However, even if one accepts the €6.5bn figure as being kosher, when added to the €9.2bn market value figure implied by its underlying profitability and the €1.8bn which AIB will hand over next July to repay the contingent capital notes and the interest due on them, the State will come up at least €3.3bn short on its "investment" in AIB.
So why, almost eight years after the bust, is the value of AIB still so depressed? As last week's controversy surrounding the sale of a pool of 900 distressed owner-occupier mortgages and a further 2,000 buy-to-let mortgages to a vulture fund demonstrated yet again, the balance sheets of the Irish banks are still weighed down by bad loans.
At the end of 2015 AIB had €13bn of impaired loans on its books. While this was down from €22bn at the end of 2014, it still accounted for almost 19pc of AIB's total loan book of €70bn. The good news is that impaired loans fell by a further €1bn in the first quarter of 2016 but they still remain at extremely high levels.
Not alone are AIB and the other Irish banks still stuffed to their gills with bad loans, they are doing very little new lending. The most recent figures from the Central Bank show that bank lending to Irish households and non-financial companies fell by a further 10pc to €135bn in the 12 months to the end of March.
AIB is no exception to this continuing credit contraction. While it made great play of the increase in loan approvals to €14.4bn in 2015, the value of loans actually drawn down was only €8.7bn, just 60pc of the value of loans approved. The nub of the matter is that AIB's loan book shrank by a further 7.5pc in 2015.

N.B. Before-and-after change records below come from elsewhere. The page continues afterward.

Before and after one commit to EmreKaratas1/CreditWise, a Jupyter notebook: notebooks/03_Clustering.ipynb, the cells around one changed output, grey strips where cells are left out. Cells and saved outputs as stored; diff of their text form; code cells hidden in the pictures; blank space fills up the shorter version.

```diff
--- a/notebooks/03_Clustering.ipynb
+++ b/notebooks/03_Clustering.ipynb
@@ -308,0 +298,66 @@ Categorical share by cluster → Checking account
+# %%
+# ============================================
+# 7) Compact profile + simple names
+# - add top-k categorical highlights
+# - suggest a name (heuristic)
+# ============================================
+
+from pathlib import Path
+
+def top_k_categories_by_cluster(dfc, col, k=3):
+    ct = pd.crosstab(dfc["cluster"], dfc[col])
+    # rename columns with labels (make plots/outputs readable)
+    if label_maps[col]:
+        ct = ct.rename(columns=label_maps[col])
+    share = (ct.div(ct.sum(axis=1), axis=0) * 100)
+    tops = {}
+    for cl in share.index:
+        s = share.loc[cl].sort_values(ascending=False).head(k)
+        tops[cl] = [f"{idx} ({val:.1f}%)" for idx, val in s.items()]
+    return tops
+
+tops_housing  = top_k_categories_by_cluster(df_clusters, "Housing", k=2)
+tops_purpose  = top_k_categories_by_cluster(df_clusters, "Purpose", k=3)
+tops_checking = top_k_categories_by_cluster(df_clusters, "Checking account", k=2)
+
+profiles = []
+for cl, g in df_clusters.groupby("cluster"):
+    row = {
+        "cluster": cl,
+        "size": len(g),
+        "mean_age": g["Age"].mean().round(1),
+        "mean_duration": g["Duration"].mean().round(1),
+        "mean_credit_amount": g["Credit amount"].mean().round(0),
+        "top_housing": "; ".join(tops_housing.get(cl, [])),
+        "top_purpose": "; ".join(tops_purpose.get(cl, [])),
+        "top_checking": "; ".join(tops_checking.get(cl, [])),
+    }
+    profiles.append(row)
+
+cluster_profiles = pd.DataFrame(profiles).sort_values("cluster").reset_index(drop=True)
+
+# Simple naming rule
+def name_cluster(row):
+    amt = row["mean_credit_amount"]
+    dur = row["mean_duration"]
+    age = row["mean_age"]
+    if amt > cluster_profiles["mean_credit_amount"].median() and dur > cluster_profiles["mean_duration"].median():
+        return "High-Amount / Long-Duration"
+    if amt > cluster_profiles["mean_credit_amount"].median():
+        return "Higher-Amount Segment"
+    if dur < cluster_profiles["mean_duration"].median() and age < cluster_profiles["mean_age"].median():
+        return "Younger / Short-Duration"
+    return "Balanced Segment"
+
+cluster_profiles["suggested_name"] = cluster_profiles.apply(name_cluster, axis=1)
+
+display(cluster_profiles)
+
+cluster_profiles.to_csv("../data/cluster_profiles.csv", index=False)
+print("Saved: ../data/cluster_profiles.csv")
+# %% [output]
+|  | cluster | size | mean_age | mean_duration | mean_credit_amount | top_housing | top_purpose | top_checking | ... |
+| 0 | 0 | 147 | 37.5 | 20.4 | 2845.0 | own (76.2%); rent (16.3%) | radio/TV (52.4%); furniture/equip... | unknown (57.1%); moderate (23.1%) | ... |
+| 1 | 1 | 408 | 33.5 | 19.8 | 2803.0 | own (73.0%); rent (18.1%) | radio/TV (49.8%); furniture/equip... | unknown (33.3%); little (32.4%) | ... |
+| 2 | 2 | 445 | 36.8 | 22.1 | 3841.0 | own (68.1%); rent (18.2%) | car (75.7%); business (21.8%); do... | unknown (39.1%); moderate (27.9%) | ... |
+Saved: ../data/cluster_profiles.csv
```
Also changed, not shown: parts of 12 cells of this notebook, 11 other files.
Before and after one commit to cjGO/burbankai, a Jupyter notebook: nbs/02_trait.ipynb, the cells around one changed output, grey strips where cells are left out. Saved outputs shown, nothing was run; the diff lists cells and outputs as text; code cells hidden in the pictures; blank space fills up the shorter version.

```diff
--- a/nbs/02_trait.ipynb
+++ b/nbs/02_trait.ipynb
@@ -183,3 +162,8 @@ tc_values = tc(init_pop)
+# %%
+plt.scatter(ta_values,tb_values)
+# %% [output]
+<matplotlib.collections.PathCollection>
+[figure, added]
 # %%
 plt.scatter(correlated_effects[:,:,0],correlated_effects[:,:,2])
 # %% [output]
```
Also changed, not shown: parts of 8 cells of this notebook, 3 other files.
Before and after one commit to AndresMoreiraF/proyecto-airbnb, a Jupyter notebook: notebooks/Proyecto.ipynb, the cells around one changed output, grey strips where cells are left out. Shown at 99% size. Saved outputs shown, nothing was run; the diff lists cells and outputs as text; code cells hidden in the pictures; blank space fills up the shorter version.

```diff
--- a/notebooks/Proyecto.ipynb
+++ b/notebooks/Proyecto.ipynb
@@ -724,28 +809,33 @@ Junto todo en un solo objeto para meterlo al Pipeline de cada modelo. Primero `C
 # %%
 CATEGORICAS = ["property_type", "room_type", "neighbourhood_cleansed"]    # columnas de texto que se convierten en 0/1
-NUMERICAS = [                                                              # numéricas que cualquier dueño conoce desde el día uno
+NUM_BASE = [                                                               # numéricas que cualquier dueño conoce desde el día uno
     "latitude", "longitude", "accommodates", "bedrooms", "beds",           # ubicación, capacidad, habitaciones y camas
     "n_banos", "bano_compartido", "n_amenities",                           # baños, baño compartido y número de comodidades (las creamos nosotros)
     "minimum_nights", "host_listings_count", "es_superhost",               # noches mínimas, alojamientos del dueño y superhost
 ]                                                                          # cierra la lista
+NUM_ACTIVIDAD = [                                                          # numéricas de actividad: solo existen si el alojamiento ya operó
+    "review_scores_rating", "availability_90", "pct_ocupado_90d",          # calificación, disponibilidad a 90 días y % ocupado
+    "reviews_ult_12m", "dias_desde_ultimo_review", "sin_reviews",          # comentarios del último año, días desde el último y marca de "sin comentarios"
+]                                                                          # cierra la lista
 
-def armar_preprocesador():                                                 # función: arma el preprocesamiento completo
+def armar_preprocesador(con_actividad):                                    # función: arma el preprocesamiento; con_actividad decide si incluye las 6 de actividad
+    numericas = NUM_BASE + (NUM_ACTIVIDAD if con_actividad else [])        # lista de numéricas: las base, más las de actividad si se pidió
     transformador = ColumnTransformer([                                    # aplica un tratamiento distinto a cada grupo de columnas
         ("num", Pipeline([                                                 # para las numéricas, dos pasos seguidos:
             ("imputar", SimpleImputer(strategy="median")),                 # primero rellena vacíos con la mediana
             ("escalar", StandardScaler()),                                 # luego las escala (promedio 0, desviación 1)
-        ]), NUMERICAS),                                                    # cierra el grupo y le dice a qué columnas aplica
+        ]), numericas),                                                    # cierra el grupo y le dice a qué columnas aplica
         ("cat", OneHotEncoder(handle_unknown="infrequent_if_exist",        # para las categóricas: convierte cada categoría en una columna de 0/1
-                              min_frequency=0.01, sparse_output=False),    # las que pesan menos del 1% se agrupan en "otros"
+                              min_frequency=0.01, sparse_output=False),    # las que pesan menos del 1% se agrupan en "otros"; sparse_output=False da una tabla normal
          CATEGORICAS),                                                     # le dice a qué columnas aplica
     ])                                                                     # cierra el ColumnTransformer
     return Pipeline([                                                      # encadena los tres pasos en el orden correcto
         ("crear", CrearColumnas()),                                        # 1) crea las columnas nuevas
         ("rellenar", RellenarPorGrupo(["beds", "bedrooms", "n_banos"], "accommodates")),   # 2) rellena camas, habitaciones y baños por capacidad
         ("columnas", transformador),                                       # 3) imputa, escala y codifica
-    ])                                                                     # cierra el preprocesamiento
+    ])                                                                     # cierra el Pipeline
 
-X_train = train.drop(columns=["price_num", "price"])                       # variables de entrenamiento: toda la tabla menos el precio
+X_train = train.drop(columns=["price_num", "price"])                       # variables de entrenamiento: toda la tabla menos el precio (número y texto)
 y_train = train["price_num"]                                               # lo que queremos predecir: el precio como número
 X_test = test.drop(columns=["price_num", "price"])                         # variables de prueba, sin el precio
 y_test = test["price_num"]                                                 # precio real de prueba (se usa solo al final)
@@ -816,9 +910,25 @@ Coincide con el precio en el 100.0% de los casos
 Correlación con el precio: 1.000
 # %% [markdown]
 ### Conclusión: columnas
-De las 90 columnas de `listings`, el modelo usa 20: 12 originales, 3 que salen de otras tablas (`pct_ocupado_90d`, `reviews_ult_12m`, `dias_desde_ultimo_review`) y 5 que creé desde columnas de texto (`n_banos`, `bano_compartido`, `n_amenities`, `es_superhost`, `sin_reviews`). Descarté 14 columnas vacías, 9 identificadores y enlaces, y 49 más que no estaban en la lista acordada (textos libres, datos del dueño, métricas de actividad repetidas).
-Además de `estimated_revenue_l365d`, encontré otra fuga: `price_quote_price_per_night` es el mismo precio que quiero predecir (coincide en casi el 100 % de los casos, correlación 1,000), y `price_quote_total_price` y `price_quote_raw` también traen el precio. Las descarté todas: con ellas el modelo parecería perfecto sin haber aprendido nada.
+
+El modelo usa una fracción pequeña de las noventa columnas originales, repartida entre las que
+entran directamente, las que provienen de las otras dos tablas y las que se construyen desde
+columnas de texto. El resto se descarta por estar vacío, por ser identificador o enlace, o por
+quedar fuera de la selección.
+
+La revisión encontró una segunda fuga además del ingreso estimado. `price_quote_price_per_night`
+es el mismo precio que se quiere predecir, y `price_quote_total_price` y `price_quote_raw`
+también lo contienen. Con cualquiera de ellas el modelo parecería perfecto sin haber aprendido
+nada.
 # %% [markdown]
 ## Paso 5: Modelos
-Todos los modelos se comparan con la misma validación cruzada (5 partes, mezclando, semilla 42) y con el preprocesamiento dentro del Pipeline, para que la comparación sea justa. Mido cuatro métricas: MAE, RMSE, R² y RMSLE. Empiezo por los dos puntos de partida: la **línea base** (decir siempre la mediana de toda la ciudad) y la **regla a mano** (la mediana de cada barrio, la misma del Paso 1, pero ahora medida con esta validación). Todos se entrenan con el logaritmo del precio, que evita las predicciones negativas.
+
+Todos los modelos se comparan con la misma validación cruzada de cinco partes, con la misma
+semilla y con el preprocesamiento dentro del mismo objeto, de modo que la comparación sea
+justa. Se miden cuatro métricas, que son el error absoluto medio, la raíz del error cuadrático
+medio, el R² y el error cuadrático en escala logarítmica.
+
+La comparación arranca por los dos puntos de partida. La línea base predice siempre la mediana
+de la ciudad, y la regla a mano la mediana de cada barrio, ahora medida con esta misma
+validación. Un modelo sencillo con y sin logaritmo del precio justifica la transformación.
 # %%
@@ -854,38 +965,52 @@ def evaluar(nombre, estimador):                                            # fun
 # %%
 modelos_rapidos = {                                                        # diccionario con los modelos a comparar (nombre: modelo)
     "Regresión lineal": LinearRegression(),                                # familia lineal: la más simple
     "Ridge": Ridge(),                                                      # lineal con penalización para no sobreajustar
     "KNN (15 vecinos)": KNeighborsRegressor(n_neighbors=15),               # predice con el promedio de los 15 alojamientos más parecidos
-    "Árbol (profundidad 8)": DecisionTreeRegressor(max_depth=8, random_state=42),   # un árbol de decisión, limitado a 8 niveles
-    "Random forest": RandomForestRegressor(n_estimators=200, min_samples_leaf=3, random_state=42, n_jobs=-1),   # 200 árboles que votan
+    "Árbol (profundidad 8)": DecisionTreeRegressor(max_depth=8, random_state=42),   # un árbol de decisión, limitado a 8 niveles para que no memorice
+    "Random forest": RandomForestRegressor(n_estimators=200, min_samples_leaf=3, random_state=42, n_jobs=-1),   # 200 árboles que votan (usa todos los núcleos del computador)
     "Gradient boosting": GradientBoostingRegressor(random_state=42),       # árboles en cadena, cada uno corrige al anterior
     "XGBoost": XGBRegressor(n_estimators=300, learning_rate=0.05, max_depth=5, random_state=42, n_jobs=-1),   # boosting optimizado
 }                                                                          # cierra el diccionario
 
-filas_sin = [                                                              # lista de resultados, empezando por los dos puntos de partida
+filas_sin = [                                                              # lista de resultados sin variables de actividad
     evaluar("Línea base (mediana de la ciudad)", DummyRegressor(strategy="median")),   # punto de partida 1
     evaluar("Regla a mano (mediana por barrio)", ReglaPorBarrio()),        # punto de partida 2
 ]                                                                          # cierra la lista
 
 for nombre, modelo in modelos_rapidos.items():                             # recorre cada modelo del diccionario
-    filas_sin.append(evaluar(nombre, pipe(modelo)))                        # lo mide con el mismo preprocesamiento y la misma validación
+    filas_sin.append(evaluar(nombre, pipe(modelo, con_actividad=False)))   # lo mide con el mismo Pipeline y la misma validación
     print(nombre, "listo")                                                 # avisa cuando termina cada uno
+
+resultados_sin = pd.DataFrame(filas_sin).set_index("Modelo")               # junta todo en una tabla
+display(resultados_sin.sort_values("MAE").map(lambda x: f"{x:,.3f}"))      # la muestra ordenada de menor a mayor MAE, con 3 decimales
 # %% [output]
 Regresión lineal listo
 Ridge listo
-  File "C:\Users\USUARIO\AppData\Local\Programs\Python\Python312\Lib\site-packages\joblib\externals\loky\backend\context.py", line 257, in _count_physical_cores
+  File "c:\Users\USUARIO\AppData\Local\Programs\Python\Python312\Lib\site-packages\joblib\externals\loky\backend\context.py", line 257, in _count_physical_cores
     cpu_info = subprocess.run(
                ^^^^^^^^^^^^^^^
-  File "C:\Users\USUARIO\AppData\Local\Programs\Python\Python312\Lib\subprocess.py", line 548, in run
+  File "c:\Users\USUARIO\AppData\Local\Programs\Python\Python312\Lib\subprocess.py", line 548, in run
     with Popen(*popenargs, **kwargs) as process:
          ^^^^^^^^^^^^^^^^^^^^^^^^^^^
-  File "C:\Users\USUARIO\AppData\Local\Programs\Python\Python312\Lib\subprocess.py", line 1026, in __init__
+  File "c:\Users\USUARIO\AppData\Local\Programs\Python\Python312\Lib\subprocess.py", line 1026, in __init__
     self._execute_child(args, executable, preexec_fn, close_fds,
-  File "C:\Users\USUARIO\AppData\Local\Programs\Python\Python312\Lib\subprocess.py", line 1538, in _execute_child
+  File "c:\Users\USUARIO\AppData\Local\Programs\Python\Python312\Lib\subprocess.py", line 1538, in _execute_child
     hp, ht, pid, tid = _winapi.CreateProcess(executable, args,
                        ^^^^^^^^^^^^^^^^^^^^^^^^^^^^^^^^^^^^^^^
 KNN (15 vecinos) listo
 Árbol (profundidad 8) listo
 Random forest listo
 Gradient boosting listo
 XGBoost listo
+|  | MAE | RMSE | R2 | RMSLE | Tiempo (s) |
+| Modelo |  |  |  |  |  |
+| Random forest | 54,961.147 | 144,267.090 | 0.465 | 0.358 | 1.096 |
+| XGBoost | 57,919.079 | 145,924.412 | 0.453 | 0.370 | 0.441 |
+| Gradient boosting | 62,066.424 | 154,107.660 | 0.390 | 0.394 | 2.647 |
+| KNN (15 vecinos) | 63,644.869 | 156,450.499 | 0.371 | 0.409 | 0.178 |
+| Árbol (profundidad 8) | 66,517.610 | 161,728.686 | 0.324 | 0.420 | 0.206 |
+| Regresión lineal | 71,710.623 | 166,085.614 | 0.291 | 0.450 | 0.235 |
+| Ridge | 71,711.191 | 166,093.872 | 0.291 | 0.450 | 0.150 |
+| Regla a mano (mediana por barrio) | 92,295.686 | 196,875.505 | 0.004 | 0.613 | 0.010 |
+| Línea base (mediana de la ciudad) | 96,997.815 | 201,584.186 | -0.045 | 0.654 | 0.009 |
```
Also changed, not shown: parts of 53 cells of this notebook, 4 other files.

Apart from informing us that loan drawdowns increased by 17pc in the first quarter of 2016, the trading update issued by AIB to coincide with the AGM has little or nothing to say on the size of AIB's loan book. Given what we know from the latest Central Bank statistics, it seems reasonable to assume that it is still shrinking - as repayments on existing loans continue to exceed the drawdowns of new loans.
AIB is, not to put too fine a point on it, still little more than a zombie bank.
Further complicating matters ahead of a possible AIB share sale is the worsening political situation. Despite it being in virtual complete state ownership, both Mr Noonan and his predecessor, the late Brian Lenihan, were largely successful in shielding the bank from overt political interference.
That may no longer be possible following last February's indecisive general election result. The speed with which the Government was forced into a U-turn on Fianna Fail's bill giving the Central Bank the power to cap "excessive" loan interest rates show how much things have changed.
The fact that the Central Bank doesn't want these powers and will be extremely reluctant to use them will do little to reassure nervous investors.
Neither will the fact that, by reducing its variable mortgage interest rate to 3.4pc - Bank of Ireland's standard variable rate is 4.5pc - chief executive Bernard Byrne has probably immunised AIB from the mortgage rate controversy, do much to help.
With the markets already wary of bank shares, even the perception of political interference will make any AIB share sale even more difficult.
Sunday Indo Business